The court stated that there are cases holding that the payment of any sum in consideration of the release of one of several joint or independent concurrent tort feasors will be presumed to have been made and accepted as full compensation or satisfaction for the alleged injury and said (p. 660): "But whatever may be the rule with regard to a settlement with joint or independent tort feasors whose acts concur to produce a single injury, it does not follow that such presumption should be indulged where, as here, the injured person's claim embraces separate injuries caused by independent successive tort feasors and is liquidated by a judgment against the original tort feasor. The presumption of full compensation or satisfaction found in the cited cases must be based on the fact that there is but a single indivisible injury and that the claim arising therefrom is unliquidated. Under the circumstances of this case, it would be more logical to presume that part payment of the Wubben judgment represented merely the best obtainable compromise for the liability of the judgment debtor." The court then went on to point out that the damages from the original injury and from the malpractice were divisible and that the doctors had the right in the action against them to have the damages restricted to the difference between such damages and the sum already received by the injured person.

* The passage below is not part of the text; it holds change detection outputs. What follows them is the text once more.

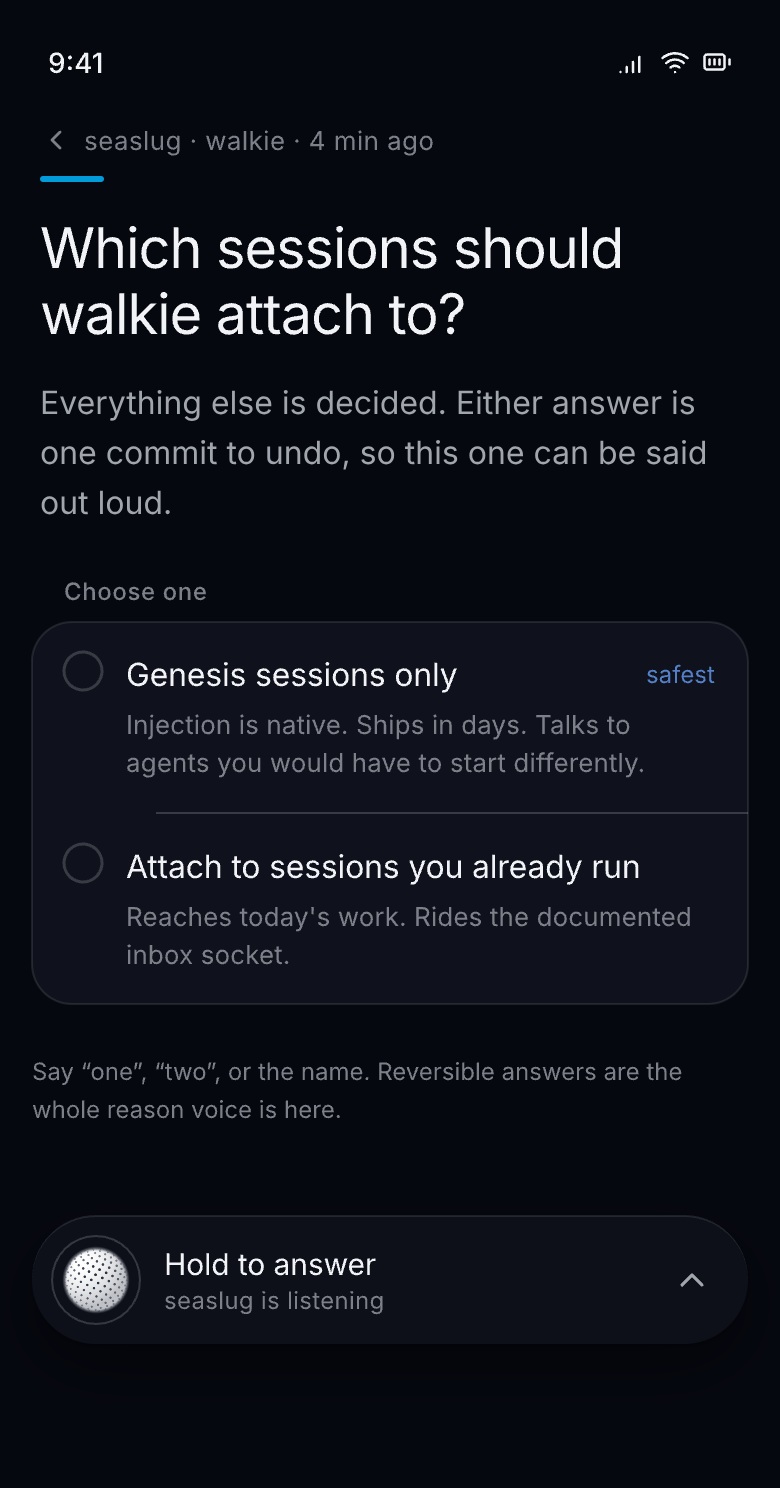
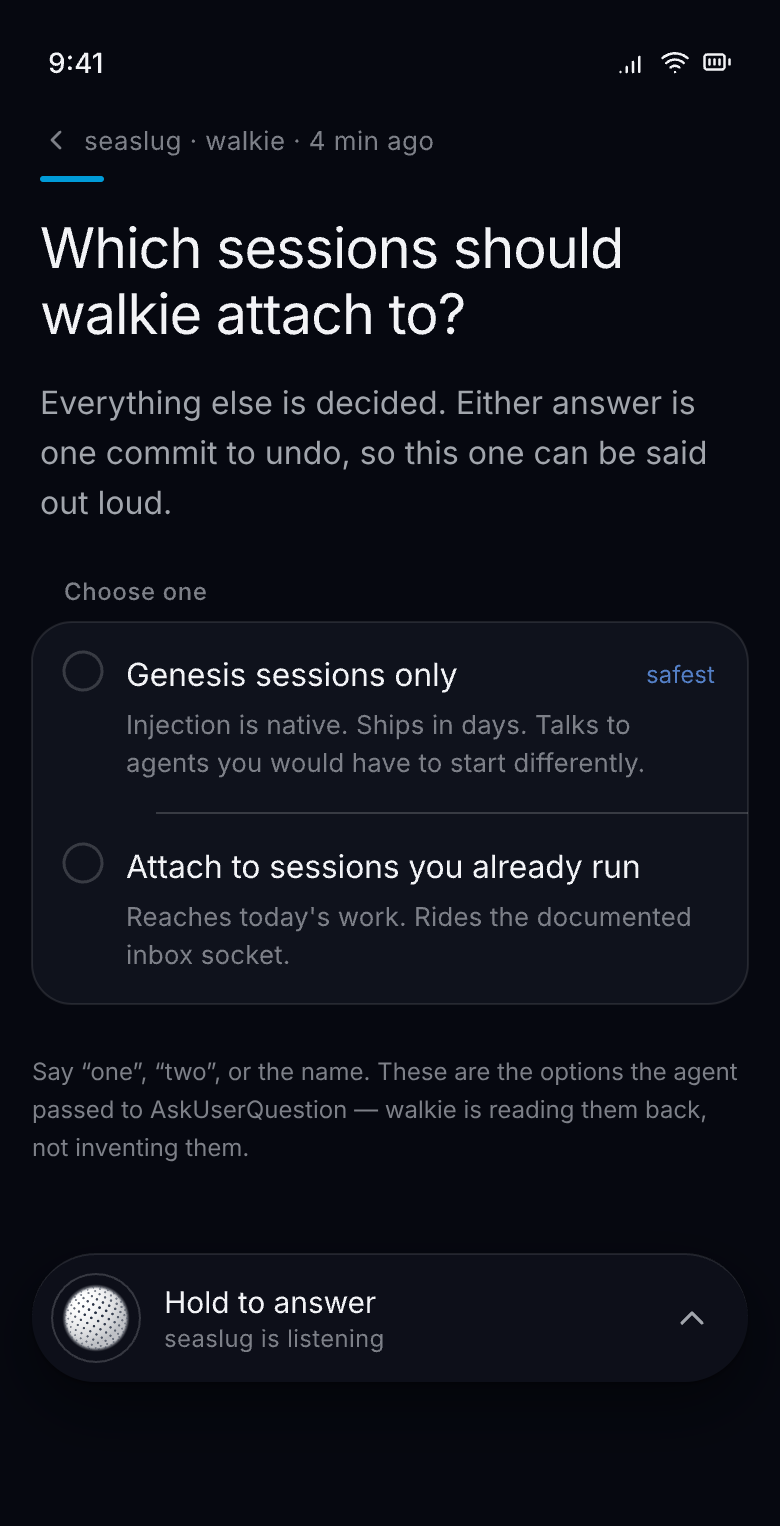
design(walkie): ground the design against Genesis instead of assuming it (BRO-2362)
Read apps/genesis rather than the architecture doc's description of it. Three
things the design had invented are now corrected, and one turned out to be
better than what we designed.

Corrected:

- The phase machine is Genesis'. RunPhase = idle | running | awaiting | blocked
  | done. Running/Needs you/Stuck/Done map to running/awaiting/blocked/done;
  Queued and Standing have no Genesis phase and must not be invented as one.
- The transport is a WebSocket at /ws?thread=<id>, not SSE. The topology board
  and the amendment both said SSE; both are fixed.
- Branches are genesis/<key>, not the run/<key> the screens had shown. noWorktree
  is a sticky per-session posture rather than a constant, so "worktree per run"
  is true of some sessions and false of others.

Better than designed: awaiting is entered when the agent calls AskUserQuestion,
and the reducer captures pendingQuestion off that tool call. A walkie ask IS that
tool invocation and its named options are the tool's options — so "an ask is
structured data, never free text" is already true in the engine rather than a
rule walkie has to impose. The ask screens now say so.

The workspace screen drops invented fields for the real record: rootPath, engine,
worktree posture, and confined — which is the actual spawn-hardening flag, and
the one that decides whether a session inherits the operator's MCP servers.

New board "Wiring · what Genesis actually provides" carries the endpoint list,
[…]

diff --git a/docs/specs/2026-08-29-walkie-architecture-amendment.html b/docs/specs/2026-08-29-walkie-architecture-amendment.html
@@ -94,7 +94,7 @@
 <div class="wrap">
 
 <h1>walkie — architecture amendment</h1>
-<p class="sub">Four decisions taken during design that supersede parts of the 27 August document. The original stands except where named here.</p>
+<p class="sub">Five sections that supersede or ground parts of the 27 August document. The original stands except where named here.</p>
 <p class="meta">BRO-2362 · 2026-08-29 · amends <code>2026-08-27-walkie-architecture.html</code></p>
 
 <p class="lede">The 27 August document is still the reference for scope, security, delivery and the Realtime constraints — none of that moved. What moved is the runtime shape, the client, the deployment, and the state vocabulary. Each section below names the passage it replaces, so the two can be read together without guessing which is current.</p>
@@ -122,7 +122,7 @@
 <p><span class="tag t-major">amends</span> “The service splits in two, and this is structural” and the Client v1/v2 rows of the stack table</p>
 <p>The split existed because a Railway container can satisfy neither same-UID trust nor single-machine locality. A host-resident Genesis satisfies both by construction, and a native client can join the tailnet. So the split is not structural — it was a consequence of choosing Railway.</p>
 <ol class="flow">
-<li><strong>phone ⇄ host, over Tailscale.</strong> SSE for the ask log and session state, ephemeral-secret minting, the call-id relay, typed dispatches. Nothing inbound is exposed; the tailnet is the authentication boundary, which is a stronger statement than the token check it replaces.</li>
+<li><strong>phone ⇄ host, over Tailscale.</strong> Session state and turn events over the WebSocket Genesis already serves at <code>/ws?thread=…</code>; the ask log, ephemeral-secret minting, the call-id relay and typed dispatches over the same Hono surface. Nothing inbound is exposed; the tailnet is the authentication boundary, which is a stronger statement than the bearer check it replaces.</li>
 <li><strong>phone ⇄ OpenAI, over the internet.</strong> The WebRTC media path only. The client still performs its own SDP exchange with the ephemeral key. Once up, this leg does not need the host.</li>
 <li><strong>host ⇄ OpenAI, over the internet.</strong> The sideband with the standard API key, and the tool calls Genesis answers. Unchanged in substance; it simply runs on the workstation.</li>
 <li><strong>host → APNs → phone.</strong> Outbound, so no inbound exposure and no cloud relay.</li>
@@ -141,6 +141,25 @@
 <p><span class="tag t-info">adds</span> vocabulary the original did not carry</p>
 <p><strong>Undertow</strong> is the running signal — the design system’s existing live signal, unchanged. <strong>Understop</strong> is its sibling for work that has halted on you: identical motion, a cyan palette instead of blue. Giving paused its own geometry was tried three ways and failed each time — a held arc read as a rendering fault, a fill read as a progress meter, and a drawn level read as a sliced object. Same weather, different colour, is the version that survived.</p>
 <p><strong>Approval by voice is conditional and machine-checked.</strong> The original puts authorising consequential or irreversible actions by voice out of scope, and cites triage-only scoping as the response to earshot being authentication. That holds. The amendment is narrower: a completed run may be approved by voice <em>only</em> when the host agent can prove containment — no merge, no push, no delete, no migration, revertible in one command. The proof is computed from the run’s diff and target by the service. It is never asserted by the model, and never inferred from a summary produced by the agent that wants the yes. Where containment cannot be proven, voice may open the screen and may not press the button.</p>
+
+
+<h2>5 · What Genesis already provides, and what walkie must build</h2>
+<p><span class="tag t-info">grounds</span> read out of <code>apps/genesis</code>, not assumed</p>
+<p>The design was drafted against the architecture rather than against the engine, and three things needed correcting once the code was read.</p>
+<h3>The phase machine is Genesis&rsquo;, not ours</h3>
+<p><code>RunPhase = "idle" | "running" | "awaiting" | "blocked" | "done"</code>
+(<code>packages/projection/src/reducer.ts</code>). walkie&rsquo;s plain-voice states map onto it but not one to one:
+<em>Running</em> is <code>running</code>, <em>Needs&nbsp;you</em> is <code>awaiting</code>, <em>Stuck</em> is <code>blocked</code>,
+<em>Done</em> is <code>done</code>. <em>Queued</em> has no phase &mdash; <code>idle</code> is a thread that has never run, which is not the same claim.
+<em>Standing</em> has none at all; cadence is walkie&rsquo;s and the reducer knows nothing about it.</p>
+<div class="pull">The useful discovery: <code>awaiting</code> is entered when the agent calls <code>AskUserQuestion</code>, and the reducer captures <code>pendingQuestion</code> off that tool call. A walkie ask is therefore a tool invocation with a schema, and its named options are the tool&rsquo;s options. &ldquo;An ask is structured data, never free text&rdquo; is already true in the engine rather than a rule walkie has to impose on it.</div>
+<h3>The transport is a WebSocket</h3>
+<p>Genesis upgrades with <code>createBunWebSocket</code> and the client connects per thread at <code>/ws?thread=…</code>. Section 2 above previously said SSE; that was assumed and has been corrected. walkie may add a fan-out of its own, but it cannot describe what exists today as SSE.</p>
+<h3>Names, taken from the record</h3>
+<p>Branches are <code>genesis/&lt;key&gt;</code> for a worktree session, or the repository&rsquo;s current branch when the session runs at the root &mdash; the design had invented <code>run/&lt;key&gt;</code>. <code>noWorktree</code> is a posture bound stickily per session, so &ldquo;worktree per run&rdquo; is true of some sessions and false of others. <code>confined</code> is the real spawn-hardening flag: true drops every inherited MCP server, false carries the operator&rsquo;s. Path confinement does not reach MCP, so this flag is the only thing that does, and walkie&rsquo;s workspace screen now surfaces it.</p>
+<h3>What is ours to build</h3>
+<p>Genesis has no gate, no approve verb, no voice-reachability allowlist, no standing routines, no append-only per-user ask log, no containment proof, and no orchestrator plane. Every screen showing one of those is a specification rather than an integration, and should be read that way. <code>POST /control</code> offers <code>reset · interrupt · status · archive · unarchive · rename</code> &mdash; walkie&rsquo;s <em>Interrupt</em> is that interrupt and its <em>Send back</em> is a <code>POST /message</code>, but its <em>Approve</em> has no counterpart today.</p>
+<p>There is already a voice channel in Genesis (<code>apps/api/src/voice.ts</code>, BRO-2228), but it is a different product &mdash; an ElevenLabs phone agent with voice for intake and WhatsApp for delivery. Its governing principle is the one this document argues for independently: nothing in that handler runs an agent; every path answers from state already held, or enqueues and returns.</p>
 
 <h2>What is unchanged</h2>
 <p>Scope, in and out. All four security responses — the host allowlist defaulting to none, asks as structured data rather than free text, triage-only scoping against earshot, and refusing to start without secrets. The append-only per-user ask log with idempotent, individually ackable views. Every Realtime constraint: the undetectable 60-minute cap, silent lossy truncation, and the billing asymmetry that makes long calls cheap to hold and expensive to use. The build plan and its dependency order.</p>

diff --git a/docs/handoffs/2026-08-29-walkie-design-to-build.md b/docs/handoffs/2026-08-29-walkie-design-to-build.md
@@ -115,6 +115,32 @@ over-composite chain, never `rgb * a` a second time), and dot radius is a **frac
 sphere**, never absolute pixels. A 520-point loop hung the canvas renderer; 260 is the
 tested figure and Metal will take more if you measure it.
 
+## Grounded against Genesis
+
+The design was drafted against the architecture document; it has since been checked against
+`apps/genesis` itself. Three corrections landed, and they matter for anyone writing client code:
+
+- **The phase machine is Genesis'.** `RunPhase = "idle" | "running" | "awaiting" | "blocked" | "done"`
+  in `packages/projection/src/reducer.ts`. Running/Needs you/Stuck/Done map to
+  running/**awaiting**/**blocked**/done. Queued and Standing have no Genesis phase — do not
+  invent one.
+- **`awaiting` is entered by `AskUserQuestion`,** and the reducer captures `pendingQuestion`
+  off that tool call. A walkie ask *is* that tool invocation and its options are the tool's
+  options. Build the ask screens against the tool schema, not against a parsed message.
+- **The transport is a WebSocket** at `/ws?thread=<id>`, not SSE. Branches are
+  `genesis/<key>`, not `run/<key>`. `noWorktree` is a sticky per-session posture, not a
+  constant. `confined` is the real spawn-hardening flag and is now on the workspace screen.
+
+**What Genesis does not have,** and is therefore ours to build rather than call: the gate and
+the approve verb, the voice-reachability allowlist, standing routines, the append-only
+per-user ask log, containment proof, and the orchestrator plane. `POST /control` gives
+`reset · interrupt · status · archive · unarchive · rename` — Interrupt maps, Send back is a
+`POST /message`, Approve has no counterpart. Any screen showing one of those is a
+specification, not an integration.
+
+The canvas board **`Wiring · what Genesis actually provides`** carries the full endpoint list
+and the type signatures.
+
 ## Do not re-decide
 
 These are load-bearing and were argued to a conclusion. Changing one is a product decision,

[5] Defendants in our case were permitted to prove the circumstances under which the release was executed, but not the conversations of the parties concerning it. Plaintiffs offered to prove the statements of Domke and other circumstances tending to show that the release was given and accepted on the express understanding that while it would release Kelly from any liability for the malpractice injuries, it was not to release defendants and that the amount paid did not cover these injuries. The court should have permitted this testimony and also the cross-examination of Domke on the subject. Cases like Hawber v. Raley, 92 Cal. App. 701 [268 [123 Cal. App. 2d 90] P. 943], Cowles v. Independent Elevator Co., 22 Cal. App. 2d 109 [70 P.2d 711], Sunset Scavenger Corp. v. Oddou, 11 Cal. App. 2d 92 [53 P.2d 188], Bee v. Cooper, 217 Cal. 96 [17 P.2d 740], and others cited by defendants, deal with joint tort feasors, and therefore are not in point. In Ash v. Mortensen, supra, 24 Cal. 2d 654, the court pointed out that there is a difference between joint tort feasors and independent tort feasors. In Alexander v. Hammarberg, 103 Cal. App. 2d 872 [230 P.2d 399], this court discussed at some length the difference between the two and held that the release of one independent tort feasor did not necessarily release the other. In Gerald v. San Francisco Unified School Dist., 121 Cal. App. 2d 761 [264 P.2d 90], we again discussed the question of joint and independent tort feasors, and held that the tort feasors there were independent ones and that the release of one of them did not release the others unless it should appear that "full compensation was made for plaintiff's injuries," that the question of whether it was made was one of fact, and that to withdraw that issue from the jury was error. While the release by its terms releases Kelly from all claims for the injuries caused by defendants, its language does not purport to release defendants. Therefore, parol evidence would be admissible to determine the intention of the parties in giving and accepting the release. Therefore, to not permit the facts as to whether the moneys paid plaintiffs by Kelly's insurance carrier compensated for both injuries or was intended to do so, to be shown and the jury to pass upon them, was error. The release may be a bar to the present action, but its mere production does not constitute it such.

As the case will have to be retried, we deem it unnecessary to consider the many other assignments of error made by plaintiffs.

The judgment is reversed.

Peters, P. J., and Wood (Fred B.), J., concurred.

FN *. Unless otherwise appearing, "plaintiff" will refer to plaintiff Carrie E. Dickow.

FN *. See interesting discussion of common knowledge as to surgery in Thomsen v. Burgeson, 26 Cal. App. 2d 235 [79 P.2d 136].